Black Mass (2015)
Director: Scott Cooper
Boston has always been a more “closed” town than the other big east coast American cities. It’s always been a weird mix of provincialism and internationalism. And even within Boston, South Boston is a very different place from the other parts of the city. If you grew up in Massachusetts in the 1970s and 1980s, and one side of your family was Irish immigrants in Boston, chances are just about 100% that you knew something about the Bulger family. And by this I mean Billy Bulger, at one time the most powerful politician in the state, and his older brother James “Whitey” Bulger.
But in those days, nobody really knew the dimensions of what was going on. Not really. There were rumors, just like there always is in small towns and communities. Everyone knew that Billy Bulger’s older brother “had some tough breaks” or seemed to be “mixed up in the rackets” as people delicately used to put it. Everybody knew not to ask too many questions. It just wasn’t done back then. The best way to live was to (1) keep the hell away from trouble when you spotted it coming around the corner; and (2) always keep your goddamn mouth shut.
It wasn’t until the mid-1990s, when the Boston Globe began to publish incendiary articles about the two brothers, that the real extent of what was going was exposed. And by that time, James Bulger was a fugitive. Black Mass tells the dramatized story of James Bulger’s rule of Boston’s underworld in the 1970s and 1980s. It paints a picture of Bulger’s informants within the FBI, his relationships with his underlings, and his own sinister personality. Johnny Depp nails the role perfectly, and I was laughing as I saw him get just about everything right about this subject: the hair, the mannerisms, the accent, everything. He must have had fun preparing for this role.
Shot on location, Black Mass is evocative to anyone familiar with the city in that era. In fact, it was almost too accurate for comfort.

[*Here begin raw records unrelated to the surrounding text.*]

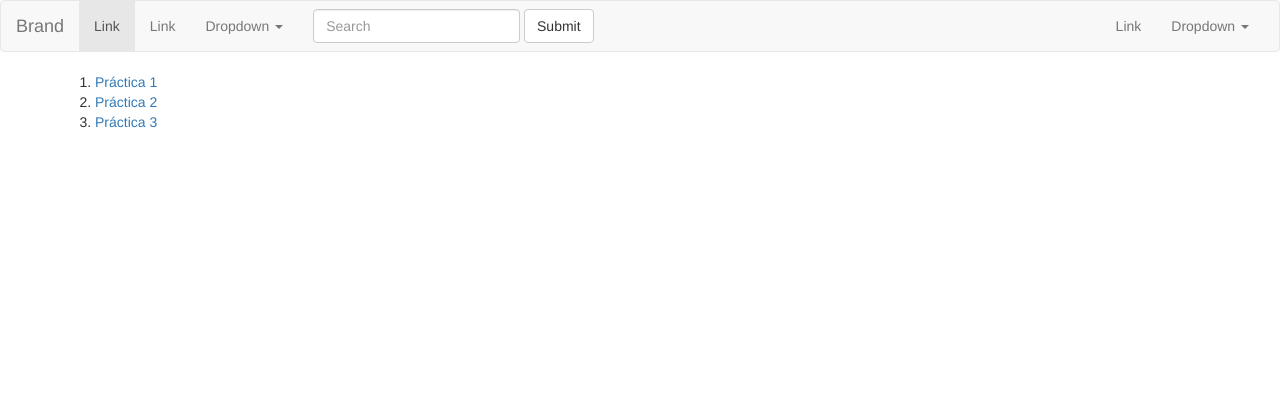
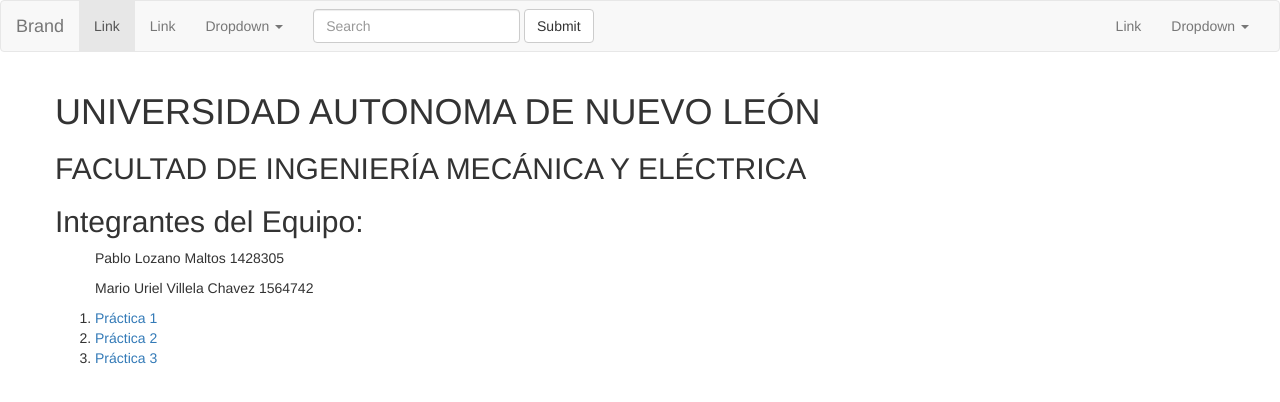
Before and after one commit to pablolozanom8/programacionweb, a plain HTML site: page index.html in a window 1280 px wide. Drawn offline with nearby package versions, Linux system fonts and the light colour scheme.

Commit message:
Update Index

```diff
--- a/index.html
+++ b/index.html
@@ -61,6 +61,15 @@
 
 	<div class="container">
 		<div class="row">
+
+		<h1> UNIVERSIDAD AUTONOMA DE NUEVO LEÓN</h1>
+		<h2>FACULTAD DE INGENIERÍA MECÁNICA Y ELÉCTRICA</h2>
+
+		<h2>Integrantes del Equipo:</h2>
+		<ol>
+			<p>Pablo Lozano Maltos  		1428305</p>
+			<p>Mario Uriel Villela Chavez   1564742</p>
+		</ol>
 			<ol>
 				<li><a href="practicas/1.html">Práctica 1</a></li>
 				<li><a href="practicas/2.html">Práctica 2</a></li>
```
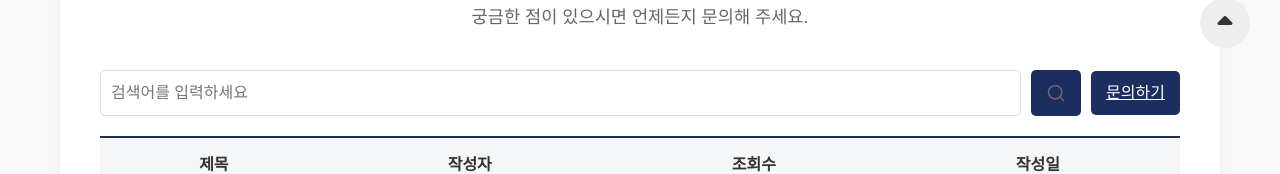
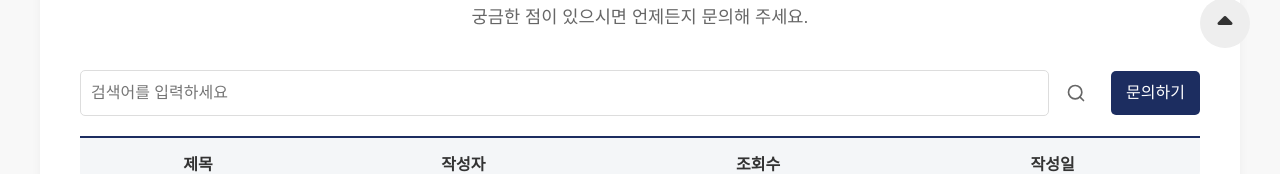
Before and after one commit to Like-David/cm-homepage, a React (Vite) app: page /support in a window 1280 px wide. Shown: the part 722-896 px from the top of the page. Built offline with nearby package versions, Linux system fonts and the light colour scheme; no server answers; a web font is replaced by a local one.

Commit message:
style : 게시판

```diff
--- a/src/styles/SupportBoardPage.css
+++ b/src/styles/SupportBoardPage.css
@@ -8,7 +8,8 @@
 .support-content-area {
     width: 100%;
     max-width: 1200px; /* Adjust as needed */
-    padding: 40px 20px;
+    margin: 0 auto;
+    padding: 40px 0px;
 }
 
 .section-header {
@@ -47,7 +48,7 @@
 
 .search-bar {
     display: flex;
-    gap: 10px;
+    gap: 2px;
     flex-grow: 1; /* Allow search bar to grow */
 }
 
@@ -74,18 +75,33 @@
 }
 
 .search-btn {
-    background-color: transparent;
+    background: none !important;  /* 완전 투명 */
     border: none;
-    padding: 10px;
+    padding: 8px;
     cursor: pointer;
     display: flex;
     align-items: center;
     justify-content: center;
 }
 
+/* hover 상태에서도 배경색 생기지 않게 */
+.search-btn:hover {
+    background: none !important;
+}
+
+/* SVG 내부도 배경 제거 */
+.search-btn svg {
+    background: none !important;
+    fill: none;                /* 내부 채움 제거 */
+    stroke: #666;              /* 선 색상 유지 */
+    transition: stroke 0.2s ease;
+}
+
+/* hover 시 색상만 진하게 */
 .search-btn:hover svg path {
     stroke: #333;
 }
+
 
 .write-btn {
     background-color: #1C2D60;
@@ -96,10 +112,12 @@
     font-size: 1rem;
     cursor: pointer;
     transition: background-color 0.3s ease;
+    text-decoration: none;
 }
 
 .write-btn:hover {
     background-color: #152245;
+    text-decoration: none;
 }
 
 .board-table {
```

Among the countless great scenes, there is one Joe Pesci moment that Depp plays to perfection: the dinner scene at John Connolly’s house where he asks John Morris the “secret recipe” for his steak marinade. (“Just saying?…just saying?…’just saying’ is what got me nine years at Leavenworth and Alcatraz.”)
I visited Boston last year after having been away for a very long time. It was a strange trip. The city had changed a hell of a lot since the 1980s. Foreign tourists (especially Chinese) were everywhere. Things were expensive as hell. When I walked from Cambridge down Mass Ave across the Charles River, I was shocked at how gentrified Central Square now was. In the 80s it was a shithole. Boston now is all about high-tech, big money, and all that comes with that. Houses in Somerville are selling for colossal sums of money. Even Filene’s Basement, where I had to spend interminable afternoons as a kid while my mother hunted in bins for deeply discounted clothing, was gone.
To be honest, I missed the old Boston of the 1970s and 1980s: the run-down feel, the gritty atmosphere, the clannishness. Even the North End now feels about as Italian as a D’Angelos sandwich store. Maybe it’s just as well that James Bulger has passed into history, along with the ghosts of his era.
Grizzly Man (2005)
Director: Werner Herzog
It is the mark of a great work of art that it can take the ordinary, the mundane, or the routine, and extract deep meanings from them. I would argue that this is Werner Herzog’s best documentary. He achieves a level of philosophic depth here that he has not equaled in any other film. Here he tells the story of Timothy Treadwell, a troubled Californian who would fly to Alaska to spend his summers observing grizzly bears in the wild.
In his mind, Treadwell believed he was communing with nature; in reality, he was a deluded fool risking his life by cavorting with wild beasts. There is something unsettling about this film, and I think it has something to do with the fact that all of us have the potential for self-delusion with destructive consequences. One simply cannot idealize nature; and while nature contains unlimited beauty and harmony, it also an unfeeling battleground of sentient organisms, each one of which is competing for its own place in the sun. There is just as much evil there as good, and the healthy mind will strive to balance the tension between these two extremes. Treadwell was constitutionally incapable of doing this; he crossed that invisible boundary separating reason from chaos, and paid the ultimate price. One of the best case studies of human folly ever filmed.